Of course, there's the other 20% who can become genetic carriers. And for the younger ones, there's the other 10% who can be unaffected or become superhuman. Like I said, these things aren't set in stone. Sometimes they happen and sometimes they don't. The bite is the only way to make absolutely sure someone becomes a werewolf.


Now, back to genetic werewolves. In general, they are completely human by birth. They appear normal. But when they approach a certain age at the full moon (usually around 16 or 17), they experience their first transformation. This transformation usually will either be

a| on their birthday

b| on the day that their ancestor was bitten

c| during the full moon.

Each is equally likely. Sometimes it can be two, or even all three of them, at once.

Anyway, when they transform, they lose control. They become monsters. They transform into werewolves and gain great power. Their strength is double that of a normal werewolf. They almost always contain some elemental power within themselves. But most take dozens of years to use it.

Anyway, after their first transformation, they are given a choice: be good, or be evil. If they choose to be good, they only lose control on the period of their first transformation per month. (If they transformed on the 25th because it was their birthday, they'd transform every month on the 25th. If it was the 28th because that's the day their ancestor was bitten, then every month on the 28th, they'd transform. If they transformed on the day of the full moon, they transform every full moon. If they were unlucky enough to have transformed on all three types, they transform each time those happen.)

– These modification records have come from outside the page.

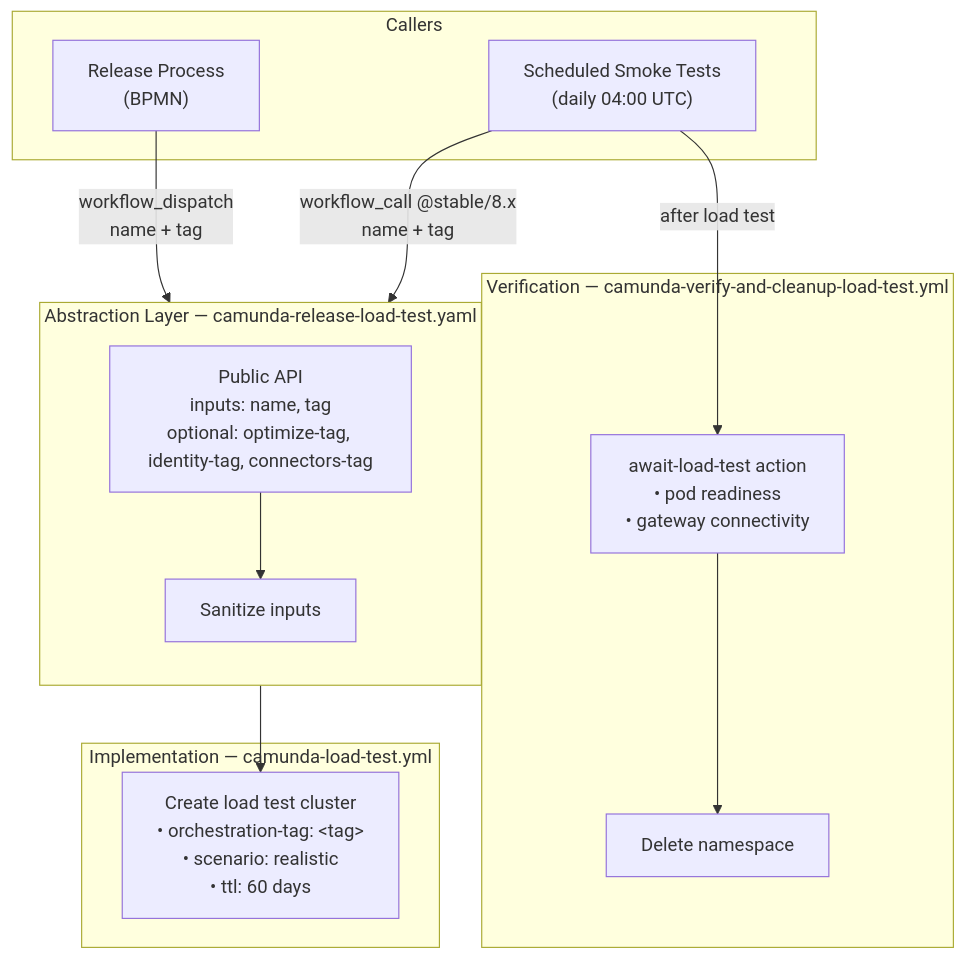
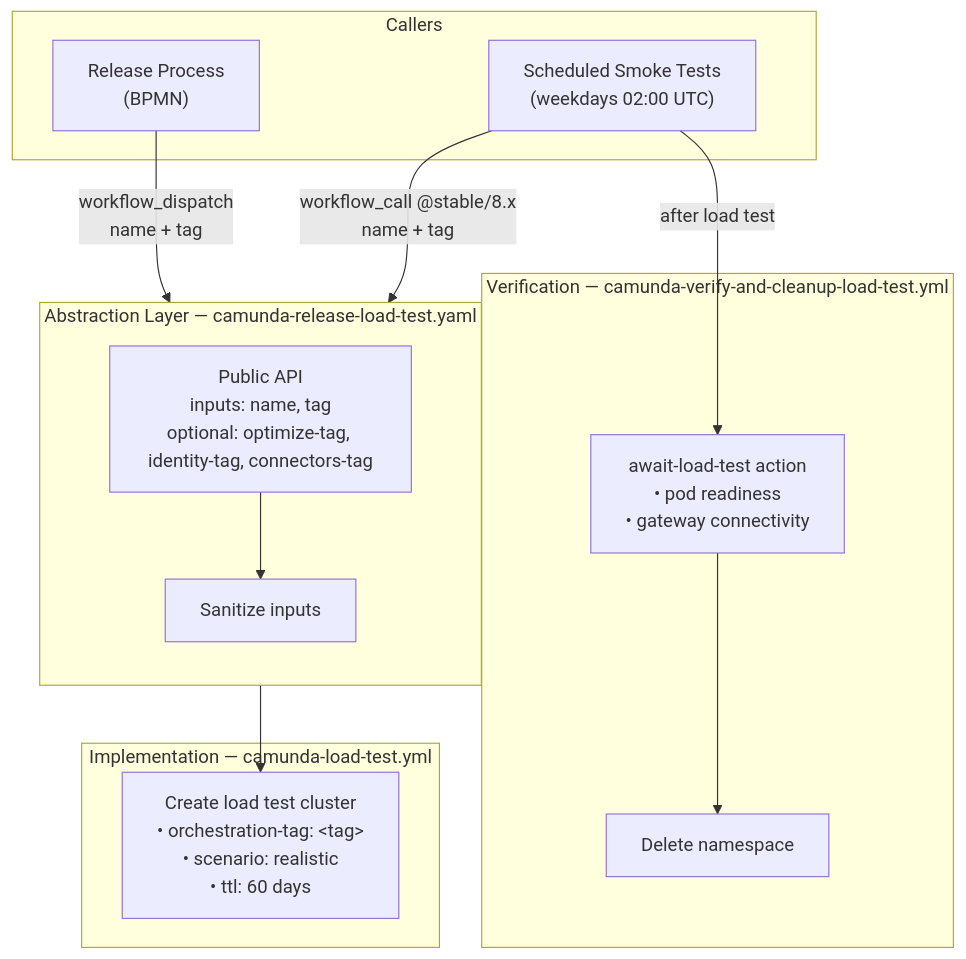
Before and after one commit to camunda/camunda: the second of 2 diagrams in load-tests/README.md, drawn with Mermaid. The commit also changed other lines of this file, not shown here.

Commit message:
docs: adjust to weekdays

````diff
--- a/load-tests/README.md
+++ b/load-tests/README.md
@@ -162,30 +162,30 @@
 ```mermaid
 graph TD
     subgraph "Callers"
         BPMN["Release Process<br/>(BPMN)"]
-        SCHEDULE["Scheduled Smoke Tests<br/>(daily 04:00 UTC)"]
+        SCHEDULE["Scheduled Smoke Tests<br/>(weekdays 02:00 UTC)"]
     end
 
     subgraph "Abstraction Layer — camunda-release-load-test.yaml"
         direction TB
         API["Public API<br/>inputs: name, tag<br/>optional: optimize-tag, identity-tag, connectors-tag"]
         SANITIZE["Sanitize inputs"]
         API --> SANITIZE
     end
 
     subgraph "Implementation — camunda-load-test.yml"
         LOAD["Create load test cluster<br/>• orchestration-tag: &lt;tag&gt;<br/>• scenario: realistic<br/>• ttl: 60 days"]
     end
 
     BPMN -->|"workflow_dispatch<br/>name + tag"| API
     SCHEDULE -->|"workflow_call @stable/8.x<br/>name + tag"| API
     SANITIZE --> LOAD
 
     subgraph "Verification — camunda-verify-and-cleanup-load-test.yml"
         VERIFY["await-load-test action<br/>• pod readiness<br/>• gateway connectivity"]
         CLEANUP["Delete namespace"]
         VERIFY --> CLEANUP
     end
 
     SCHEDULE -->|"after load test"| VERIFY
 ```
````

If they are good, then they can always access some of their powers. Unfortunately for them, these are lessened because their essentially fighting their true nature. It is not uncommon for genetic good werewolves to hear evil voices in their heads--the voice of their werewolf side. This voice has the potential to slowly corrupt the werewolf. So eventually, even good genetic werewolves can turn bad if they don't fight the voice hard enough. Except for periods during transformation, they are often almost completely immune to the weaknesses of werewolves. They have regeneration abilities as well and are hard to kill--unless they choose to die.

If the genetic werewolf is evil, however, it is a different story. They transform and maintain full control. Why? Because they're already evil. They control much greater power and learn to master their strength at a much more rapid rate. Unlike good genetic werewolves (who can only partially transform), they can transform at any time. They can access full power at any given time. They are cruel, evil beings. And worst of all: they have resistance to werewolves' weaknesses. Their regeneration is nearly unmatched. However, during the time of their first transformation, they become ten times stronger, though lose their regeneration abilities and become vulnerable to werewolf weaknesses.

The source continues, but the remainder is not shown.